Sunday, September 13th, 2009

W poprzednim wpisie pisa艂em o tym, 偶e w TBSM 4.2.1 zosta艂 udost臋pniony pakiet integracyjny Energy Management Dashboards. Jest to pakiet zawieraj膮cy definicje modelu us艂ug, szablonu nawigatora oraz instrukcji dotycz膮cych 艂膮czenia TBSM z funkcjonalno艣ci膮 pakiet贸w ITM for Energy Management (ITMfEM) oraz dodatkiem do ITMfEM – Reporting & Optimization.

Czym jest Energy Management Dashboards w TBSM? Funkcjonalno艣膰 pakietu sprowadza si臋 do skonfigurowania strony TIP, kt贸ra gromadzi w spos贸b mash-up nast臋puj膮ce dane:
– wykres wydajno艣ci infrastruktury Data Center, mierzonej w %
– wykres obci膮偶enia system贸w ch艂odzenia, mierzonego w tonach
– wykres pojemno艣ci urz膮dze艅 podtrzymywania napi臋cia UPS, w zakresie do 80%, 80-90% i powy偶ej 90%, per urz膮dzenie
– portlet typu szablon nawigacyjny (tree template) dla modelu us艂ug kategorii urz膮dze艅 (np. Computing, Cooling, Power, Metering itp) do powi膮zania z urz膮dzeniami zg艂oszonymi przez xmltoolkit
– standardowy tr贸jzak艂adkowy portlet typu Szczeg贸艂y us艂ugi (Service details)

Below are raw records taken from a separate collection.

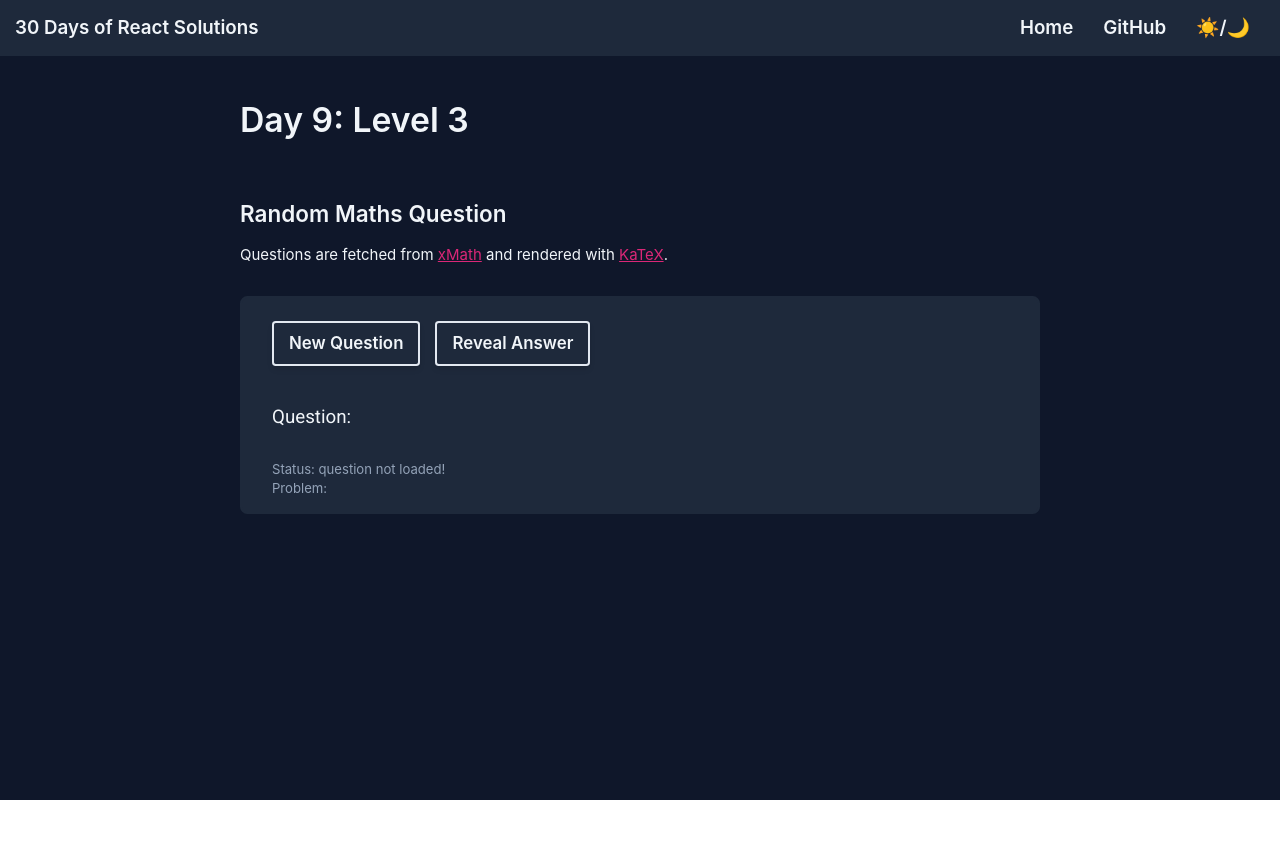
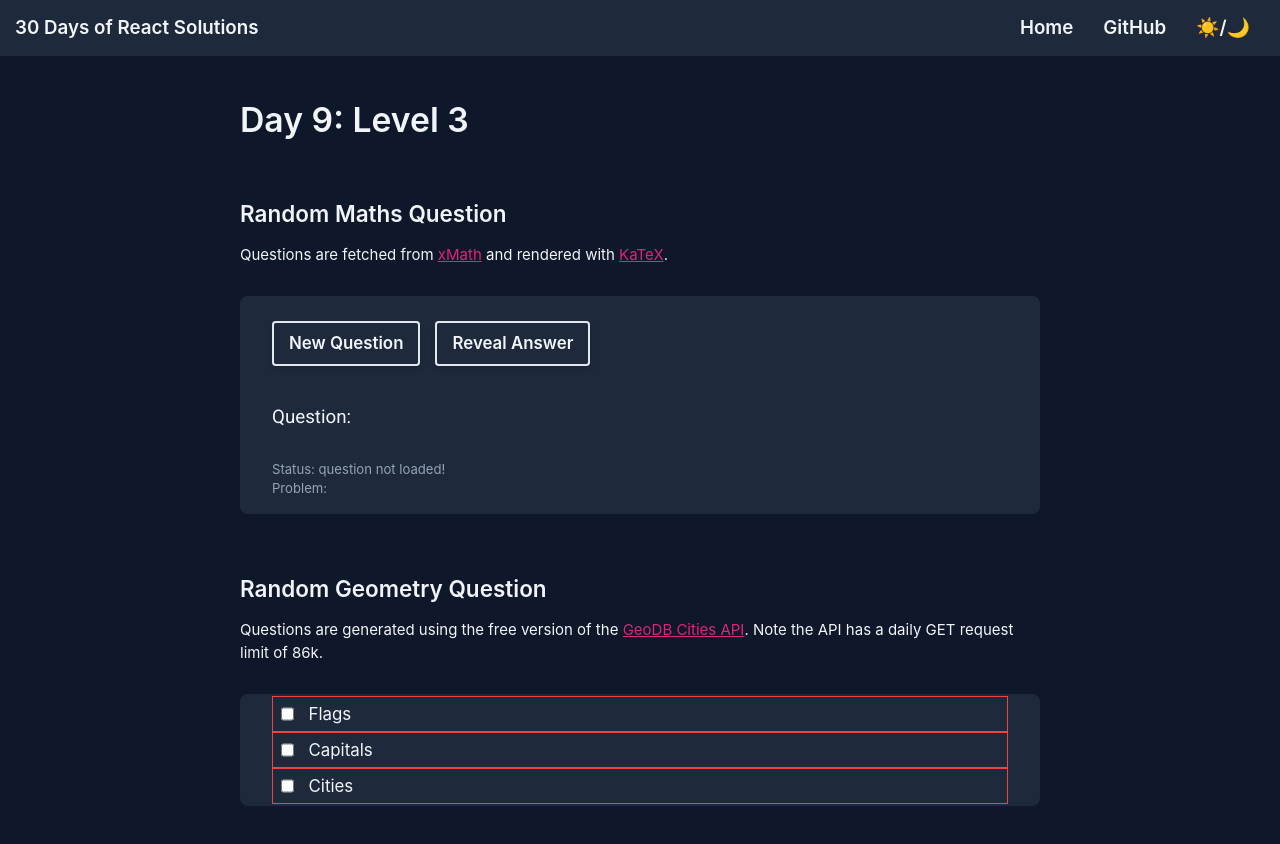
Before and after one commit to dongheenam/30-days-of-react-solutions, a React (Vite) app: page /day9-3 in a window 1280 px wide. Shown: the top 844 px of the page. Before the commit the page ends 800 px from the top, so only its background shows below. Built offline with nearby package versions, Linux system fonts and the light colour scheme; the HTML template or start-up script is replaced by a standard one.

Commit message:
Save repo

```diff
--- a/src/components/Button.tsx
+++ b/src/components/Button.tsx
@@ -9,7 +9,7 @@ export default function Button({
   children,
   className = "",
   onClick,
-  ...props
+  ...otherProps
 }: ButtonProps) {
   const classes: string = `
     my-2 px-4 py-2 shadow-md
@@ -21,7 +21,7 @@ export default function Button({
   `;
 
   return (
-    <button className={classes} onClick={onClick} {...props}>
+    <button className={classes} onClick={onClick} {...otherProps}>
       {children}
     </button>
   );
--- /dev/null
+++ b/src/components/Checkbox.tsx
@@ -0,0 +1,41 @@
+interface CheckboxProps {
+  children: string | React.ReactNode;
+  id: string;
+  className?: string;
+  inputClass?: string;
+  labelClass?: string;
+  checked?: boolean;
+  onChange?: React.ChangeEventHandler<HTMLInputElement>;
+  [otherProps: string]: any;
+}
+
+export default function Checkbox(props: CheckboxProps) {
+  const {
+    children,
+    id,
+    className = "",
+    inputClass = "",
+    labelClass = "",
+    checked,
+    onChange,
+    ...otherProps
+  } = props;
+  return (
+    <div
+      key={id}
+      className={`debug py-1 px-2 flex gap-4
+      text-lg hover:text-slate-700 dark:hover:text-slate-300 ${className}`}
+      {...otherProps}
+    >
+      <input
+        type="checkbox"
+        id={id}
+        onChange={onChange}
+        className={`${inputClass}`}
+      />
+      <label htmlFor={id} className={`cursor-pointer ${labelClass}`}>
+        {children}
+      </label>
+    </div>
+  );
+}
--- a/src/components/day-9/Day9Level3.tsx
+++ b/src/components/day-9/Day9Level3.tsx
@@ -1,4 +1,5 @@
 import RandomMaths from "./RandomMaths";
+import RandomGeo from "./RandomGeo";
 
 export default function Day9Level3() {
   return (
@@ -17,6 +18,15 @@ export default function Day9Level3() {
         .
       </p>
       <RandomMaths />
+      <h2 id="random-geo-question">Random Geometry Question</h2>
+      <p>
+        Questions are generated using the free version of the{" "}
+        <a target="_blank" href="http://geodb-cities-api.wirefreethought.com/">
+          GeoDB Cities API
+        </a>
+        . Note the API has a daily GET request limit of 86k.
+      </p>
+      <RandomGeo />
     </main>
   );
 }
--- /dev/null
+++ b/src/components/day-9/RandomGeo.tsx
@@ -0,0 +1,29 @@
+import { useState } from "react";
+import Checkbox from "../Checkbox";
+
+const questionTypes = [
+  "Flags",
+  "Capitals",
+  "Cities",
+  "Currency",
+  "Languages",
+  "Time Zones",
+];
+
+export default function RandomGeo() {
+  const [typesChecked, setTypesChecked] = useState(
+    [...Array(questionTypes.length)].fill(false)
+  );
+  return (
+    <div
+      id="level-3-2"
+      className="my-8 px-8 rounded-lg border-2 dark:border-slate-800
+    bg-white dark:bg-slate-800 shadow dark:shadow-none
+      "
+    >
+      <Checkbox id="flags">Flags</Checkbox>
+      <Checkbox id="capitals">Capitals</Checkbox>
+      <Checkbox id="cities">Cities</Checkbox>
+    </div>
+  );
+}
--- a/src/components/day-9/RandomMaths.tsx
+++ b/src/components/day-9/RandomMaths.tsx
@@ -25,7 +25,7 @@ export default function RandomMaths() {
       .then((response) => response.json())
       .then((result) => {
         setProblem(result as Problem);
-        setStatusMessage("loading complete, question is live!");
+        setStatusMessage("question is live!");
       })
       .catch((error) => {
         setStatusMessage(`loading failed: ${error}`);
```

Aby tablica (dashboard) zadzia艂a艂a, nale偶y zasili膰 j膮 danymi. Podstawowe dane pomiarowe s膮 wyci膮gane z hurtowni danych TDW, kt贸ra w tym wypadku jest zasilana danymi zebranymi przez agent贸w ITM z pakietu Energy Management (kod ke9). Zdarzenia standardowo s膮 przekierowywane z sytuacji ITM przez sond臋 EIF do serwera ObjectServer w OMNIbusie. Model mo偶e by膰 zbudowany z modelu us艂ug wykrytego przez聽 TADDM lub z ksi膮偶ki IDML poprzez adapter DLA. Aby zadzia艂a艂y wykresy, nale偶y zainstalowa膰 pakiet ITMfEM – Reporting & Optimization, kt贸rego s膮 cz臋艣ci膮. Wraz z instalacj膮 pakietu ITMfEM-R&O dostaniemy te偶 nowe raporty BIRT w TCR.

Jaka jest warto艣膰 tablicy Energy Management? Ostatnio bardzo popularnym, ale i maj膮cym realne znaczenie ekonomiczne tematem, jest zarz膮dzanie zu偶yciem energii, kontrolowanie pracy urz膮dze艅 oraz poszukiwanie oszcz臋dno艣ci w obliczu rosn膮cych koszt贸w energii oraz zwi臋kszanej dba艂o艣ci o ochron臋 艣rodowiska naturalnego. Szablon nawigacyjny (tree template), pr贸cz modelu us艂ug i urz膮dze艅 zwi膮zanych z energi膮 zawiera dwie dodatkowe kolumny – zapotrzebowanie na energi臋 (Power demand [kW]) oraz bie偶膮ca temperatura (Temperature [C]). Mo偶emy wi臋c na bie偶膮co 艣ledzi膰 konsumpcj臋 mocy oraz wydzielane ciep艂o urz膮dze艅 pracuj膮cych w serwerowni. Przy odrobinie wyobra藕ni i dodatkowej pracy mo偶na r贸wnie偶 doda膰 przelicznik kW / PLN, a na podstawie zdarze艅 wygenerowanych przez TBSM przes艂a膰 sygna艂 do urz膮dze艅 r贸wnowa偶膮cych obci膮偶enie system贸w.

S艂owem – bardzo obiecuj膮cy pakiet. My艣l臋, 偶e mo偶emy spodziewa膰 si臋 kolejnych pomys艂贸w na tablice, z dziedziny zarz膮dzania aktywami (assets), bezpiecze艅stwem (security), jako艣ci膮 (service level) lub finans贸w (financial), by膰 mo偶e autorstwa IBM, a by膰 mo偶e partner贸w dzia艂aj膮cych w Tivoli OPAL.